### What to do:
Sift the listing for lines that hold the string "config" and pull them out.

### Record set:
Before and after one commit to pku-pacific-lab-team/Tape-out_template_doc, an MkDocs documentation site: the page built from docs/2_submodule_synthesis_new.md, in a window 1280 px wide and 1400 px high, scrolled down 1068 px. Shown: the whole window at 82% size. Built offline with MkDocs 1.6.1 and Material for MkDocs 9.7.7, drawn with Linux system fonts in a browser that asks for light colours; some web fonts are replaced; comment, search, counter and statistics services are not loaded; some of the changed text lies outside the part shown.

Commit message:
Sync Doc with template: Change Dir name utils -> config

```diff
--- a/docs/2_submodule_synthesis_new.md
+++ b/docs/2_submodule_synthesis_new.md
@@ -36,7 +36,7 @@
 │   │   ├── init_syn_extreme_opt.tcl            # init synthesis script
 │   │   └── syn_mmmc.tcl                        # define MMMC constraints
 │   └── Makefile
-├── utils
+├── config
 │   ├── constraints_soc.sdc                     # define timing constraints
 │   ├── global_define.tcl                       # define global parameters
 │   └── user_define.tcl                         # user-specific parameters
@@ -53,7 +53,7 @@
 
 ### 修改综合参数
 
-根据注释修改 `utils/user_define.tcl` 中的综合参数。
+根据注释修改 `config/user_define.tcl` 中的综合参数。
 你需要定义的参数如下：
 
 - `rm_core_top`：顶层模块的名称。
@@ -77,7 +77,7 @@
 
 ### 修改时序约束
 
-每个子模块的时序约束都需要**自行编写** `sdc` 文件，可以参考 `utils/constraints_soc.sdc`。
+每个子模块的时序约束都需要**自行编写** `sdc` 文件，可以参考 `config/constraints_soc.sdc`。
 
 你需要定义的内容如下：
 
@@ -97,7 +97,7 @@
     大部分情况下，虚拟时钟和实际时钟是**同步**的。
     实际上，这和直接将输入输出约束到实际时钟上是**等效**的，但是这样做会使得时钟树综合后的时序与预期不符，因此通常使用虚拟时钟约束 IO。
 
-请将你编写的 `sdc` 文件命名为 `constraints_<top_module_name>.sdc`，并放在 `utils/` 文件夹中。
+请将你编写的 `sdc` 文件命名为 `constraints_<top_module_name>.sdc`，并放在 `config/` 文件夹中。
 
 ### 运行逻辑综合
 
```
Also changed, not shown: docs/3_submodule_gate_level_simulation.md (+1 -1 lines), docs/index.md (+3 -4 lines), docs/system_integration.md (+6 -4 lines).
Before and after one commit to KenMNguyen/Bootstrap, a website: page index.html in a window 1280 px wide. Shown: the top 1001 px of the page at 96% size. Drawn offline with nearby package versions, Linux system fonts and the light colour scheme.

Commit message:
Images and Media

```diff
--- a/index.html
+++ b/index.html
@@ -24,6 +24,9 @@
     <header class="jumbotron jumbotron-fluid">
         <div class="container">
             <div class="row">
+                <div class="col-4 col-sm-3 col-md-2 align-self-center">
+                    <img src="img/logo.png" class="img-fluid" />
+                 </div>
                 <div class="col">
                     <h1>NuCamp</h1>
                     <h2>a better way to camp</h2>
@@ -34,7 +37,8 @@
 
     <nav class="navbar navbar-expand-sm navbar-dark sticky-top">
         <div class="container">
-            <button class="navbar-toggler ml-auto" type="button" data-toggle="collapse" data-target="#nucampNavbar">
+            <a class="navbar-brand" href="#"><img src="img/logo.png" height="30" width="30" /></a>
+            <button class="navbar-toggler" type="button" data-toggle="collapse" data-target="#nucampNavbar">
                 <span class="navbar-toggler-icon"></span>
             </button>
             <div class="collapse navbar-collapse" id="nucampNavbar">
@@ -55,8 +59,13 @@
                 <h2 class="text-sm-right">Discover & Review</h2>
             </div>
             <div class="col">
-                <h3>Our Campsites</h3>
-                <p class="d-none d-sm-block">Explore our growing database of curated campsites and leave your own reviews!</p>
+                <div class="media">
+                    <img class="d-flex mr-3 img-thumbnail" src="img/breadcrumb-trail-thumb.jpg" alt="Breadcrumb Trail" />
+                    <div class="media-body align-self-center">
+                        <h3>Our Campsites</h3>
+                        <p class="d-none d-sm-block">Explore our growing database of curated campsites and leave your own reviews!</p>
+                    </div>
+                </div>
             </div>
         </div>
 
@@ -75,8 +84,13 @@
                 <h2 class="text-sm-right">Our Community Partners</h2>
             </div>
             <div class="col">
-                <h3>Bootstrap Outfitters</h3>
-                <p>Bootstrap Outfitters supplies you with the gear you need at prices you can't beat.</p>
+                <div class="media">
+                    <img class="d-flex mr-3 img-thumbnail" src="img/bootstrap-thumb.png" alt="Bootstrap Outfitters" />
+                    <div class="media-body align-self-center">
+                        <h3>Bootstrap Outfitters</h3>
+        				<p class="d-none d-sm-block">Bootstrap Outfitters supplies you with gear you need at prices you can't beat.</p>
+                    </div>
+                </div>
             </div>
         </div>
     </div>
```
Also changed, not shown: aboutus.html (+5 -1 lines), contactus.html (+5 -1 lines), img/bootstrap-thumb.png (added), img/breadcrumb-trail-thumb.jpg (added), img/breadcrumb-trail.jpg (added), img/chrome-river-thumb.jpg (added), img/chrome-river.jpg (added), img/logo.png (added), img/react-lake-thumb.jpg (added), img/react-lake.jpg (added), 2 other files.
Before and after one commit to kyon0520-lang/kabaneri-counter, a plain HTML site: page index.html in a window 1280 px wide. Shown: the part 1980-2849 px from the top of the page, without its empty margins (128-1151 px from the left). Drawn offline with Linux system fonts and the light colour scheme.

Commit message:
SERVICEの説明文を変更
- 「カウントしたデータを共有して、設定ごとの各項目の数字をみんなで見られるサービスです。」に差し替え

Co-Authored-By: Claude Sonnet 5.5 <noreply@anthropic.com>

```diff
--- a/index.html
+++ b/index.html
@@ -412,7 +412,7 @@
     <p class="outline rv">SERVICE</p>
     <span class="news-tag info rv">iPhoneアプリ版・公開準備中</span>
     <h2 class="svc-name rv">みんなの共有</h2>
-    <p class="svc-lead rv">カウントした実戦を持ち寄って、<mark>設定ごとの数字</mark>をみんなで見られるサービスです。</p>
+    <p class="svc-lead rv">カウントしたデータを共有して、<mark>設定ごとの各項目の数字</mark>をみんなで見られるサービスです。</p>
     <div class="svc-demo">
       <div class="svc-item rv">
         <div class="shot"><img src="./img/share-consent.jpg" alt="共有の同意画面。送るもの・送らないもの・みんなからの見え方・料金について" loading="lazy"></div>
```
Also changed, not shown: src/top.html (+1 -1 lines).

### Exercise output:
Sync Doc with template: Change Dir name utils -> config
+├── config
+根据注释修改 `config/user_define.tcl` 中的综合参数。
+每个子模块的时序约束都需要**自行编写** `sdc` 文件，可以参考 `config/constraints_soc.sdc`。
+请将你编写的 `sdc` 文件命名为 `constraints_<top_module_name>.sdc`，并放在 `config/` 文件夹中。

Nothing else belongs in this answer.